DATASET CONTENT Start Marker

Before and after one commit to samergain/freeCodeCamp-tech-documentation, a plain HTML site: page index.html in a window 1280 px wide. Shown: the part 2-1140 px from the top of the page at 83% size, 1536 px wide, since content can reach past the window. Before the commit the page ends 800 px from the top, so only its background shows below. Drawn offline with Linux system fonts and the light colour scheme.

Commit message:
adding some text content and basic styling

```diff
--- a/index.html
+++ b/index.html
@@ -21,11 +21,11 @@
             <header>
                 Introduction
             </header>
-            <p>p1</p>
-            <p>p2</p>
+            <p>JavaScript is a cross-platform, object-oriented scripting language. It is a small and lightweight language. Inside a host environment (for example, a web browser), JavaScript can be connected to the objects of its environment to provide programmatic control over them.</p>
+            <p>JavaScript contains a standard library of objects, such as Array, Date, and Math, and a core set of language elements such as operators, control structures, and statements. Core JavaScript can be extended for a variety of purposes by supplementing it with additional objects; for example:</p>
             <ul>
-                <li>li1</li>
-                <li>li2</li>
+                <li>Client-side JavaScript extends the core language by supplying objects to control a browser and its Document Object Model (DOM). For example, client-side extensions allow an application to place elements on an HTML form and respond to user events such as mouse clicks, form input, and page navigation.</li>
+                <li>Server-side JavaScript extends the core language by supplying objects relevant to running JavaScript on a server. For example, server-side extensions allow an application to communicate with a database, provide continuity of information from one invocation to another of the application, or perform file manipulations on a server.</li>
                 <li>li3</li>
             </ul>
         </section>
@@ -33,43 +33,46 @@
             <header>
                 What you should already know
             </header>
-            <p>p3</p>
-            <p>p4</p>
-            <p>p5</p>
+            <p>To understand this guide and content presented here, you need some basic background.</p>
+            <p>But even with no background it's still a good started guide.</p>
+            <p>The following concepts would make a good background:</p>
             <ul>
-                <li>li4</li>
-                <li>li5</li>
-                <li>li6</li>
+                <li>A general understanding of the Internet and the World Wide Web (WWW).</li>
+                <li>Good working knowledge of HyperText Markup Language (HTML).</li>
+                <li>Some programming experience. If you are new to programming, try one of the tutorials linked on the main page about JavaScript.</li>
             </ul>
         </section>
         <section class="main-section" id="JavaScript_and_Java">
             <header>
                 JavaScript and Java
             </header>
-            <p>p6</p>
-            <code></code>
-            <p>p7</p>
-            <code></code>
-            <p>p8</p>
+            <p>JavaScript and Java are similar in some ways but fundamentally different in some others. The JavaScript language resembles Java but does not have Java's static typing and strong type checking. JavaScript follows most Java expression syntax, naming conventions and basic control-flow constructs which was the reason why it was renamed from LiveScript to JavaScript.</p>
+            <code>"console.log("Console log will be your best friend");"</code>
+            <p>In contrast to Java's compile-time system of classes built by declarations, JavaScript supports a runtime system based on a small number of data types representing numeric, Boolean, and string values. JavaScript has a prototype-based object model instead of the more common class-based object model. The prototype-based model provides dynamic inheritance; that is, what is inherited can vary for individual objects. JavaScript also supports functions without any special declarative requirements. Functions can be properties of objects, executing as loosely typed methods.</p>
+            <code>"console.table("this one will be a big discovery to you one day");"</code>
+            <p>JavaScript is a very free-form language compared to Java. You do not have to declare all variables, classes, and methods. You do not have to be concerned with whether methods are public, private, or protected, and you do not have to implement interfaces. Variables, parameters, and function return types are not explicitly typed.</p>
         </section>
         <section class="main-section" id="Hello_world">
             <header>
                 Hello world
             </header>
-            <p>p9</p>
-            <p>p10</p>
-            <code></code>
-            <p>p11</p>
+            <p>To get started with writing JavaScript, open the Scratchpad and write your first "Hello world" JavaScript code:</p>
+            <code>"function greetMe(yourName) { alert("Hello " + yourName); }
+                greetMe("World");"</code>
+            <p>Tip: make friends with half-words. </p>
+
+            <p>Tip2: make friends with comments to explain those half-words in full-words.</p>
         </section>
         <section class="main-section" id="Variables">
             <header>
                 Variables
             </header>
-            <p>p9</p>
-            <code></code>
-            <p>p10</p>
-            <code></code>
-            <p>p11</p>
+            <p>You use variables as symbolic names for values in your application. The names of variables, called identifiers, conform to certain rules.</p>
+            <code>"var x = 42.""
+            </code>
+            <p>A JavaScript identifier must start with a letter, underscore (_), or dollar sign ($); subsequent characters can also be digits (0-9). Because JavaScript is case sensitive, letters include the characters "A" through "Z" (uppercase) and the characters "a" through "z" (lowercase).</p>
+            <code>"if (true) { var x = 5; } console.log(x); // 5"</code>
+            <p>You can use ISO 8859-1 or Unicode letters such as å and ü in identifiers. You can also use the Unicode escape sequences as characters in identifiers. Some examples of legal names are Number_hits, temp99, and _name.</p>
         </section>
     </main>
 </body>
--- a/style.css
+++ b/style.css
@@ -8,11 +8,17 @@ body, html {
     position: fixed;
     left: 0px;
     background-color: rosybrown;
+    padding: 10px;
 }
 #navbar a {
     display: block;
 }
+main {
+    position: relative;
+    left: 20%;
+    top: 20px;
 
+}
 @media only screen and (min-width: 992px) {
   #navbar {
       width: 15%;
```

DATASET CONTENT End Marker

▶ ACTION ITEM
Among the lines above, return each one holding the string "basic".

▶ RESPONSE BELOW
adding some text content and basic styling
+            <p>To understand this guide and content presented here, you need some basic background.</p>
+            <p>JavaScript and Java are similar in some ways but fundamentally different in some others. The JavaScript language resembles Java but does not have Java's static typing and strong type checking. JavaScript follows most Java expression syntax, naming conventions and basic control-flow constructs which was the reason why it was renamed from LiveScript to JavaScript.</p>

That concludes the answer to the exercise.